LONDON – The Muslim Council of Britain brought together over 400 delegates to hear speakers and engage in workshops to help redefine the Muslim presence in the United Kingdom.

The initiative, based on the mosque being more than just a prayer space, is taking inspiration from the time of Prophet Muhammad (peace be upon him) when the mosque wasn’t just a function of prayer, but a full-blown service providing food, shelter, entertainment, medical advice, and so much more.

Today many of these functions are delivered by our society through different institutions, and this should continue.

However, the mosque, like other religious institutions, should also become a destination for men and women to engage with both the local Muslim, as well as the local non-Muslim communities.

There are many reasons why mosques, not just in the United Kingdom but around the world, have been reduced to simply a place where some people go to pray, but in a continuously connected world, people need places to go where they can reconnect with their friends and their neighbors, whatever their religion.

The mosque, like the church, the synagogue, the Buddhist temple and so on, must always be more than just a place for spiritual contemplation. Our religious institutions must become hubs for engagement, addressing citizens’ concerns, providing community support, and so on.

It is no surprise that predominantly Muslim men and women gathered together at an institution built by Quakers in London. We sat together, we ate together, we laughed and joked together, we held serious conversations together.

Some men had beards, some did not, some women wore hijabs, some did not, dressed in garb from many cultures.

All of us are different.

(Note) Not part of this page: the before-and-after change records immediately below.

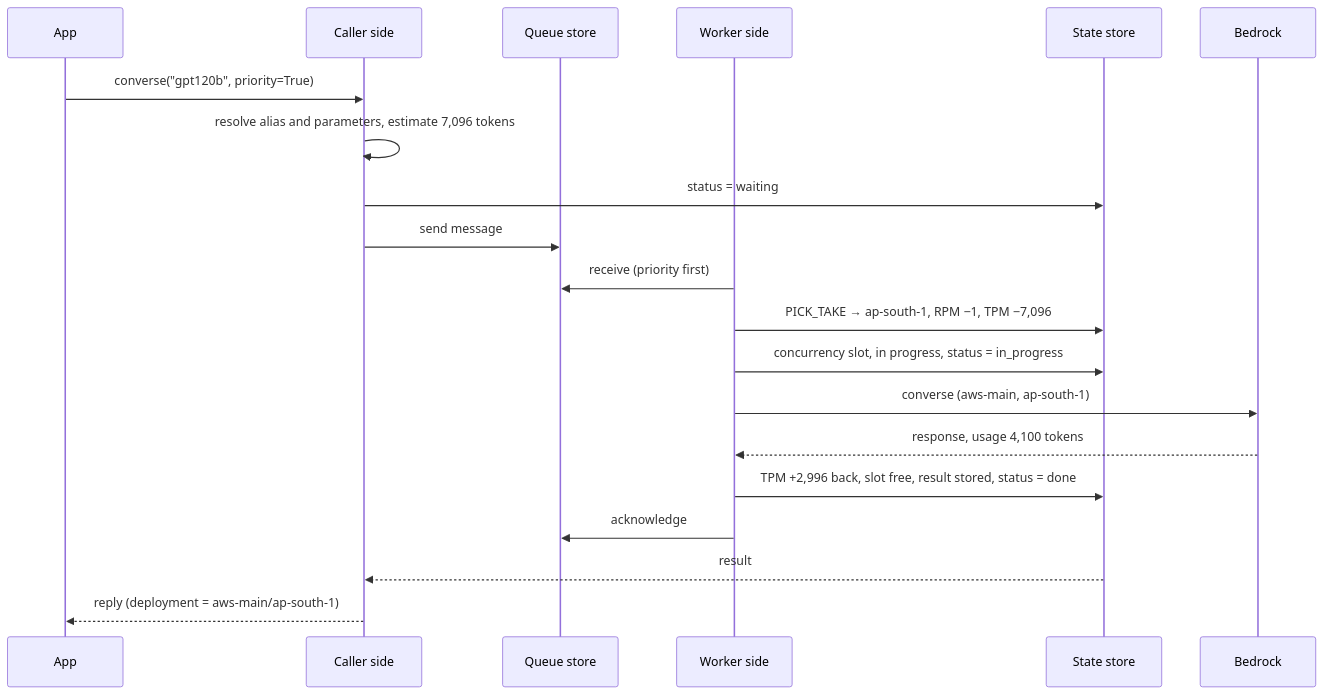
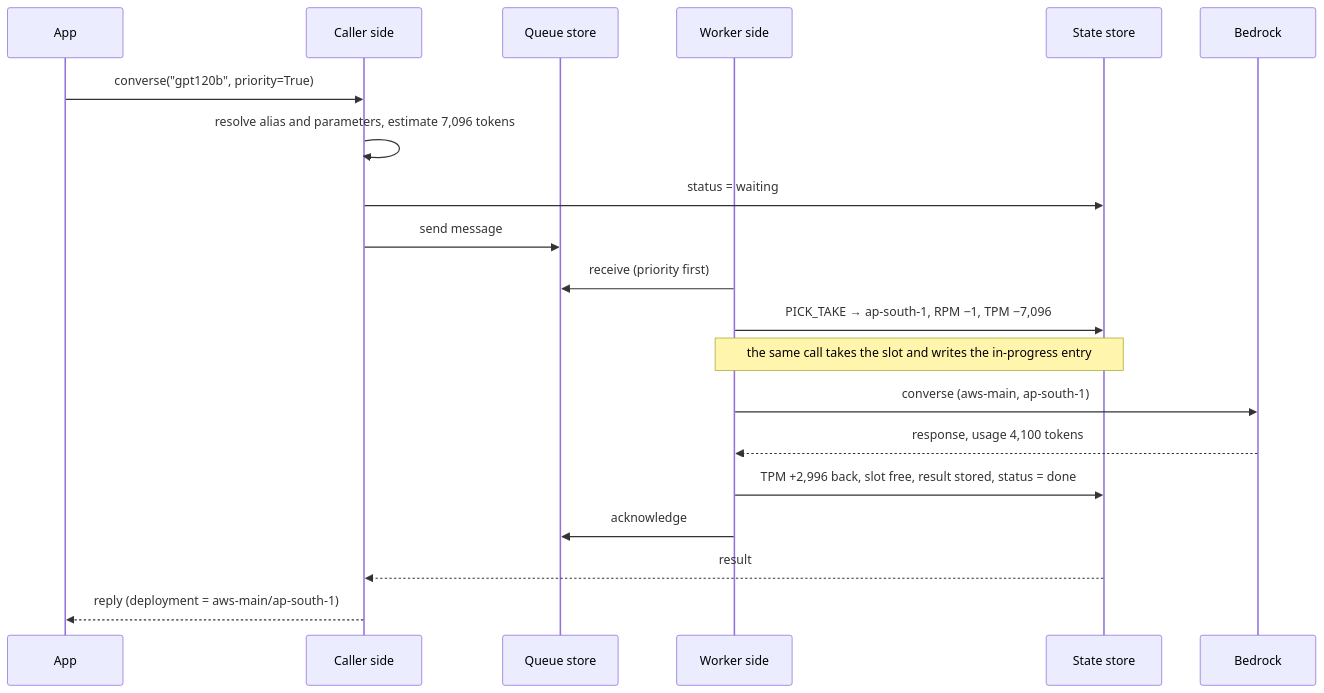
One commit to techiewonk/taskiq-llm-queue changed the second of 2 diagrams in docs/ACCOUNT_ROUTING_WALKTHROUGH.md. Above: the diagram before and after it, drawn with Mermaid. The commit also changed other lines of this file and 1 other file, not shown here.

First line of the commit message:
Plan: performance section, held head call, one admission round trip

````diff
--- a/docs/ACCOUNT_ROUTING_WALKTHROUGH.md
+++ b/docs/ACCOUNT_ROUTING_WALKTHROUGH.md
@@ -361,22 +366,22 @@
 ```mermaid
 sequenceDiagram
   participant App
   participant C as Caller side
   participant Q as Queue store
   participant W as Worker side
   participant S as State store
   participant B as Bedrock
   App->>C: converse("gpt120b", priority=True)
   C->>C: resolve alias and parameters, estimate 7,096 tokens
   C->>S: status = waiting
   C->>Q: send message
   W->>Q: receive (priority first)
   W->>S: PICK_TAKE → ap-south-1, RPM −1, TPM −7,096
-  W->>S: concurrency slot, in progress, status = in_progress
+  Note over W,S: the same call takes the slot and writes the in-progress entry
   W->>B: converse (aws-main, ap-south-1)
   B-->>W: response, usage 4,100 tokens
   W->>S: TPM +2,996 back, slot free, result stored, status = done
   W->>Q: acknowledge
   S-->>C: result
   C-->>App: reply (deployment = aws-main/ap-south-1)
 ```
````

We take from religion what we feel adds value to our lives. This freedom, this diversity, and this richness are how we define both Islam and humanity. It is this collection of individual human preferences that enables all of us to find success in our lives.

Wherever we are in this world, whatever we believe in, we are all human beings. The better our mosques, our churches, our synagogues, any of our religious institutions are, the better all of our lives will become.

About Farrukh Younus
Farrukh I Younus has a background in mobile phone strategy across Europe and Asia, and has visited China on more than 25 occasions. Dedicated to understanding and delivering solutions based on new technology, Younus has spoken on the subject to the EU in Brussels, and regularly attends industry-leading conferences. He currently runs a video platform, Implausibleblog, delivering lifestyle content via social media; where his focus is on understanding consumer behaviour with regards to digital content and digital advertising. His interests include travel, nouvelle cuisine, and chocolate.